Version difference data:

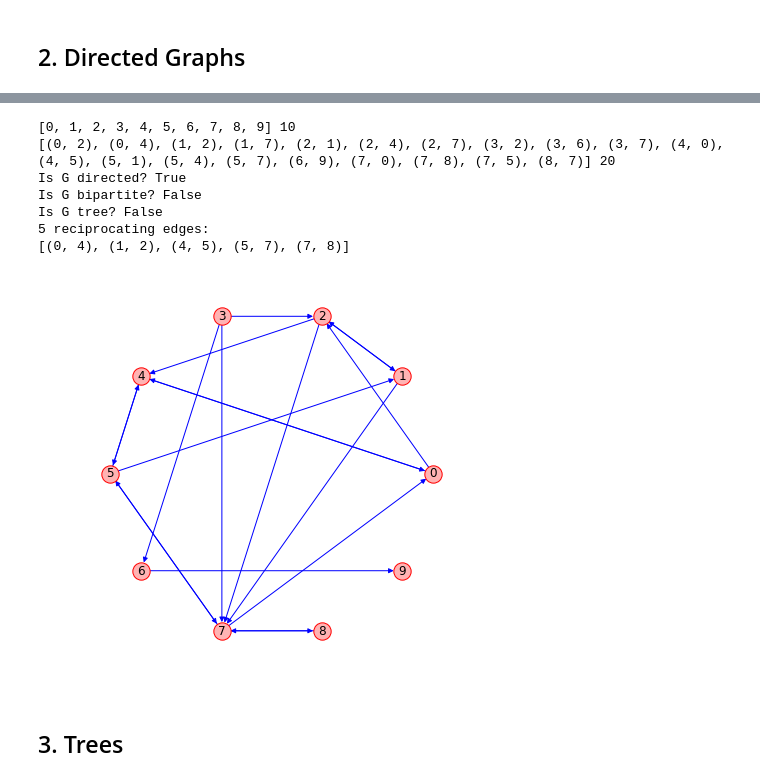
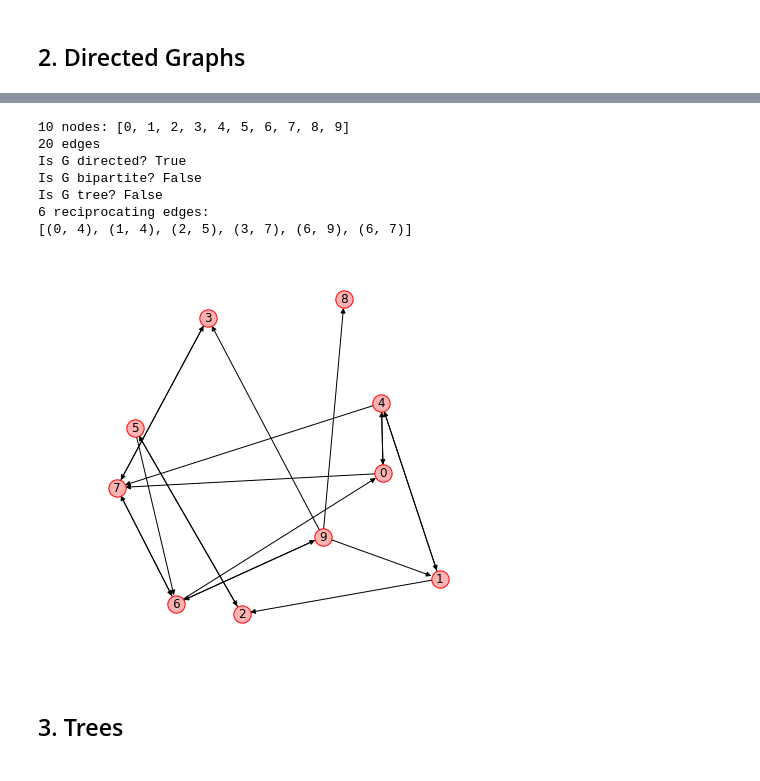
Before and after one commit to mboudour/NetworkXGraphs, a Jupyter notebook: NetworkXGraphs_1_GraphTypes.ipynb, the cells around one changed output, grey strips where cells are left out. Drawn from its saved outputs; the diff is of its cells as text; code cells hidden in the pictures.

```diff
--- a/NetworkXGraphs_1_GraphTypes.ipynb
+++ b/NetworkXGraphs_1_GraphTypes.ipynb
@@ -557,48 +747,56 @@ number_of_edges = 20
 # G=nx.gnm_random_graph(number_of_nodes,number_of_edges,directed=True)
 
 while True:
     G=nx.gnm_random_graph(number_of_nodes,number_of_edges,directed=True)
     rece=[]
     for e in G.edges():
         if (e[1],e[0]) in G.edges():
             if (e[1],e[0]) not in rece:
                 rece.append(e)
     if nx.number_weakly_connected_components(G)==1 and len(rece)>4:
         break
 
-print G.nodes(), len(G.nodes())
-print G.edges(), len(G.edges())
+print len(G.nodes()), 'nodes:', G.nodes()
+print len(G.edges()), 'edges' #G.edges(),
 
 print "Is G directed?", G.is_directed()
 print "Is G bipartite?", nx.is_bipartite(G)
 print "Is G tree?", nx.is_tree(G)
 
 rece=[]
 for e in G.edges():
     if (e[1],e[0]) in G.edges():
         if (e[1],e[0]) not in rece:
             rece.append(e)
 print len(rece), "reciprocating edges:"
 print rece
 
-# pos = nx.spring_layout(G)
-pos = nx.circular_layout(G)
+figsize=(7,7)
+pos = nx.spring_layout(G,k=2) # nx.circular_layout(G)
+# Notice that puting large values of k in the spring layout results
+# (an approximation to) the circular layout:
+# pos = nx.spring_layout(G,k=100)
+node_color="#ffb3b3"
+edge_color="k"
+node_border_color="r"
 
-node_color="#ffb3b3"
-edge_color="b"
-node_border_color="r"
-figsize=(7,7)
-
-pcplot(G,pos,node_color,edge_color,node_border_color,figsize)
+plt.figure(figsize=figsize);
+nodes = nx.draw_networkx_nodes(G, pos, node_color=node_color)
+nodes.set_edgecolor(node_border_color)
+nx.draw_networkx_edges(G, pos, edge_color=edge_color)
+# If you do not to display node labels, just comment off the following line:
+nx.draw_networkx_labels(G, pos)
+plt.axis('off');
+# pcplot(G,pos,node_color,edge_color,node_border_color,figsize)
 # %% [output]
-[0, 1, 2, 3, 4, 5, 6, 7, 8, 9] 10
-[(0, 2), (0, 4), (1, 2), (1, 7), (2, 1), (2, 4), (2, 7), (3, 2), (3, 6), (3, 7), (4, 0), (4, 5), (5, 1), (5, 4), (5, 7), (6, 9), (7, 0), (7, 8), (7, 5), (8, 7)] 20
+10 nodes: [0, 1, 2, 3, 4, 5, 6, 7, 8, 9]
+20 edges
 Is G directed? True
 Is G bipartite? False
 Is G tree? False
-5 reciprocating edges:
-[(0, 4), (1, 2), (4, 5), (5, 7), (7, 8)]
+6 reciprocating edges:
+[(0, 4), (1, 4), (2, 5), (3, 7), (6, 9), (6, 7)]
-[figure, old version]
+[figure, new version]
 # %% [markdown]
 <a id='3'></a>
 ## 3. Trees
```
Also changed, not shown: parts of 72 cells of this notebook, 2 other files.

- Directions for this task -
A single figure is required: the number of lines above in which the word "output" occurs.

- Reply to the task -
2